**Front-end code change data:**
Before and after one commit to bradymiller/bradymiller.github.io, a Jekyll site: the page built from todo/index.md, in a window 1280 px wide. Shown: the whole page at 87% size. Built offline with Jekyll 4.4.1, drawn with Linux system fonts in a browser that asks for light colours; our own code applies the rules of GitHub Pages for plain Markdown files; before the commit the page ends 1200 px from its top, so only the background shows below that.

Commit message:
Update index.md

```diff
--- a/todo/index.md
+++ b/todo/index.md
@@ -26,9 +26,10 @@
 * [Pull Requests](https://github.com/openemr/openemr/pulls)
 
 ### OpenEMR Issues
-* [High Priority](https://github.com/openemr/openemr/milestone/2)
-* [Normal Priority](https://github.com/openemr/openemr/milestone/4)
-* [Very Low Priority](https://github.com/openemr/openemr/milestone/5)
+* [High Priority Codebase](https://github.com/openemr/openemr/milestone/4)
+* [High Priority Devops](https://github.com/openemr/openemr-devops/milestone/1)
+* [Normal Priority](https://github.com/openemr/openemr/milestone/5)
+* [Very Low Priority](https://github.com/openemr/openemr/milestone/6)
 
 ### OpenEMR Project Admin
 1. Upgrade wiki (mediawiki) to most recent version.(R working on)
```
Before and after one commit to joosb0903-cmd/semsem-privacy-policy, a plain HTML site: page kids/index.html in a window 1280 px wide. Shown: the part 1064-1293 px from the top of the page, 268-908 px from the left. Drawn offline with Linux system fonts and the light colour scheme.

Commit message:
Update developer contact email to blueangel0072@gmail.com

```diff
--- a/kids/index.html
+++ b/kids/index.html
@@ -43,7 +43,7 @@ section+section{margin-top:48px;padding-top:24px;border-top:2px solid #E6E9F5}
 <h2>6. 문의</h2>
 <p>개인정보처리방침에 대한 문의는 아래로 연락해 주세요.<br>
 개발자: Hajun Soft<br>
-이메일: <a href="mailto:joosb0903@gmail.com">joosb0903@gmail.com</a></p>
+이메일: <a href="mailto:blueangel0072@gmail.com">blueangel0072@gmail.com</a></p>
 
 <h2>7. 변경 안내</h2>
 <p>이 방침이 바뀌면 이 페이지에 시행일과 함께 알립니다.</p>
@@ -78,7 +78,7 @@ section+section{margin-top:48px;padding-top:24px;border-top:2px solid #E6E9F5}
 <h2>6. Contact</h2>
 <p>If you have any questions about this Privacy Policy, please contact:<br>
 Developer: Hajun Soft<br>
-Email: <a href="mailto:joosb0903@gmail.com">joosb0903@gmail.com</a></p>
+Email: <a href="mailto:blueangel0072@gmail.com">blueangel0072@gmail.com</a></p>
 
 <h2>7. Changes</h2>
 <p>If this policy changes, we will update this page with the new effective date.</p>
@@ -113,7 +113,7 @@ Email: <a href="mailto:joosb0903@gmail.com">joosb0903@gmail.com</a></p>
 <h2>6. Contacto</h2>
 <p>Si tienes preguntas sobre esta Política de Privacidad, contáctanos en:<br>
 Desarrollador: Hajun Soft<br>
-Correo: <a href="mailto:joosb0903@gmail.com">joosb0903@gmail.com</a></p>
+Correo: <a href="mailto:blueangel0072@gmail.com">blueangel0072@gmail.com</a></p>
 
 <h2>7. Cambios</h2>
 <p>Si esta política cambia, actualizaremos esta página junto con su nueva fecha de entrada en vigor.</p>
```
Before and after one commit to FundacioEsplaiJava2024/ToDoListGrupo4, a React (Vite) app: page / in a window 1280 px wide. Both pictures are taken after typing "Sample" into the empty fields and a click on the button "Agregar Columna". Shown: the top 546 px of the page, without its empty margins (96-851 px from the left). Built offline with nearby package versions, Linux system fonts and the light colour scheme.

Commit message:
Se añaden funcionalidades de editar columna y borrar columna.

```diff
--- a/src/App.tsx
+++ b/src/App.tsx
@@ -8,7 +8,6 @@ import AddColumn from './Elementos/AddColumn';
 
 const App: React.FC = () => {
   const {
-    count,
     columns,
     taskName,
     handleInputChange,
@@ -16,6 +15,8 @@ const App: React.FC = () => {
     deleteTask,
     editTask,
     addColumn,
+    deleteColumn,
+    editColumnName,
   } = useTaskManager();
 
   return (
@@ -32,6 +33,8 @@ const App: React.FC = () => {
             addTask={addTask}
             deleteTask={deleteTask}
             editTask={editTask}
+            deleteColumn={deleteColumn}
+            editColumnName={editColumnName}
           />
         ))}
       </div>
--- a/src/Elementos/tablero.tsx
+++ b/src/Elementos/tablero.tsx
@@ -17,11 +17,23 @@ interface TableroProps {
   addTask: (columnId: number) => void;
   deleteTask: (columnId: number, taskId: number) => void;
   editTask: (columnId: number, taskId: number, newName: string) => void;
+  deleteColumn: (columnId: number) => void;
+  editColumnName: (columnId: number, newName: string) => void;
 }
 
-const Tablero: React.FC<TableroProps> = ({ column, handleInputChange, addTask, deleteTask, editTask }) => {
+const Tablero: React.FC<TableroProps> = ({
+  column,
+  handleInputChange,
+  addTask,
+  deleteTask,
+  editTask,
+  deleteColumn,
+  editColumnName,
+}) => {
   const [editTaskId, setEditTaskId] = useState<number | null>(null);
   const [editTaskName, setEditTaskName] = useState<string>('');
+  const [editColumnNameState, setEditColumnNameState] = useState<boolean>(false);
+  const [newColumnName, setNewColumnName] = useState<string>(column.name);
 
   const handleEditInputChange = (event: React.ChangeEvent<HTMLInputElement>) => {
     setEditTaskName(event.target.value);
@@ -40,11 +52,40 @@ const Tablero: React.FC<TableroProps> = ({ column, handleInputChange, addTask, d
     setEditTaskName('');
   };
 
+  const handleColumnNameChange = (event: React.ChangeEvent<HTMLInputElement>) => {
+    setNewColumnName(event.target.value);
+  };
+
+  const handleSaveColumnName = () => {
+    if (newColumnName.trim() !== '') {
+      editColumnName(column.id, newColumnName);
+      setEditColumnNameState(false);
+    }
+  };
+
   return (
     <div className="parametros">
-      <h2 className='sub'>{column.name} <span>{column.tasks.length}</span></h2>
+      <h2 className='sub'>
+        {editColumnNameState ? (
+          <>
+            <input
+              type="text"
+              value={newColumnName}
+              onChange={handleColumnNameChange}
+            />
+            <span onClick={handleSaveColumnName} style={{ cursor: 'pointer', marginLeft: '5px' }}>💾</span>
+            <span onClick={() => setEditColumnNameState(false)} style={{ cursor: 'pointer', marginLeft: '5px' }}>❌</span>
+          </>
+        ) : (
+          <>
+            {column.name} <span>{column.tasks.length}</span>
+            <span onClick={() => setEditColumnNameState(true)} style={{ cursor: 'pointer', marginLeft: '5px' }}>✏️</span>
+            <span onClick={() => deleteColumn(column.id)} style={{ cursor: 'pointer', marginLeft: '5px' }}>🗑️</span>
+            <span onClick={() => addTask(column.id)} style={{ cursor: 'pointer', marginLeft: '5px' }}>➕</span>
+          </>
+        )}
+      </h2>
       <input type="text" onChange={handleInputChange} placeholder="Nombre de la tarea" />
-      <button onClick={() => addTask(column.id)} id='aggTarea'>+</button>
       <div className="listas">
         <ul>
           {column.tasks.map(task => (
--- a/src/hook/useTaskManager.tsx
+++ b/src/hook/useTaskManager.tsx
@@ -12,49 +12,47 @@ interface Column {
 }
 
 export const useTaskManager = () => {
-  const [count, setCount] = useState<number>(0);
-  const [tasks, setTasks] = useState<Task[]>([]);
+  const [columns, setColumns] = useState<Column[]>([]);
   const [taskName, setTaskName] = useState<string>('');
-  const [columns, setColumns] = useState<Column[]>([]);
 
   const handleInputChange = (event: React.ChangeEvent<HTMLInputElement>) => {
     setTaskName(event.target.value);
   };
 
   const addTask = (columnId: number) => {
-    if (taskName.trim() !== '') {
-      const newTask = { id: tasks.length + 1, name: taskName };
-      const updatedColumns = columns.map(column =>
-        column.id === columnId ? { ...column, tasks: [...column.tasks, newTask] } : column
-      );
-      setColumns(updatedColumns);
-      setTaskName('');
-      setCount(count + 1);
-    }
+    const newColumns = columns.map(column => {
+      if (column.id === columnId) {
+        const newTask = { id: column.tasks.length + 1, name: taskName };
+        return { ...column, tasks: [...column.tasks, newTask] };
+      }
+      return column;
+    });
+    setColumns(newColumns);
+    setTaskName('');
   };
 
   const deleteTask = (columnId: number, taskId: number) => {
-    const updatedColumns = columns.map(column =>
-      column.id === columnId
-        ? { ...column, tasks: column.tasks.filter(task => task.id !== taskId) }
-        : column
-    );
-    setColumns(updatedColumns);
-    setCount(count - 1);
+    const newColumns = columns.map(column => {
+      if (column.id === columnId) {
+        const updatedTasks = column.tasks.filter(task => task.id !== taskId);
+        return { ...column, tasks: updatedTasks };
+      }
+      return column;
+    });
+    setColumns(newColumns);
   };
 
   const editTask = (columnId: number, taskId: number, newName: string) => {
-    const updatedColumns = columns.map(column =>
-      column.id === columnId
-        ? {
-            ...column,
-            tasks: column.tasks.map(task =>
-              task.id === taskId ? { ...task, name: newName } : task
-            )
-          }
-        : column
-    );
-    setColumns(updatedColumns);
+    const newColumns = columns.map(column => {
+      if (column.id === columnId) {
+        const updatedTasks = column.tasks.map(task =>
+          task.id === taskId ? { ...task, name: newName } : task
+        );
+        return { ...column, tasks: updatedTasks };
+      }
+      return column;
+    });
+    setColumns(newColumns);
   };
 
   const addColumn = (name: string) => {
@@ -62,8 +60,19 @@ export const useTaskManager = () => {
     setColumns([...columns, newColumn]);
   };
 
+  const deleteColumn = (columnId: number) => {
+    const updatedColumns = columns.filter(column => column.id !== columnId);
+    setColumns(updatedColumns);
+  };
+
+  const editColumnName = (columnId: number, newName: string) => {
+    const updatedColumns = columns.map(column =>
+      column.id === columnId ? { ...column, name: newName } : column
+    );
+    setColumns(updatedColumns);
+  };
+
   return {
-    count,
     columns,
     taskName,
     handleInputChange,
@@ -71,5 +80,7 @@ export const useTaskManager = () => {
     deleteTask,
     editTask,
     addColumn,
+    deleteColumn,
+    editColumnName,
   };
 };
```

**Your instructions:**
Where does the string "length" appear in the records above? Return every line that holds it.

**Output for this exercise:**
-      <h2 className='sub'>{column.name} <span>{column.tasks.length}</span></h2>
+            {column.name} <span>{column.tasks.length}</span>
-      const newTask = { id: tasks.length + 1, name: taskName };
+        const newTask = { id: column.tasks.length + 1, name: taskName };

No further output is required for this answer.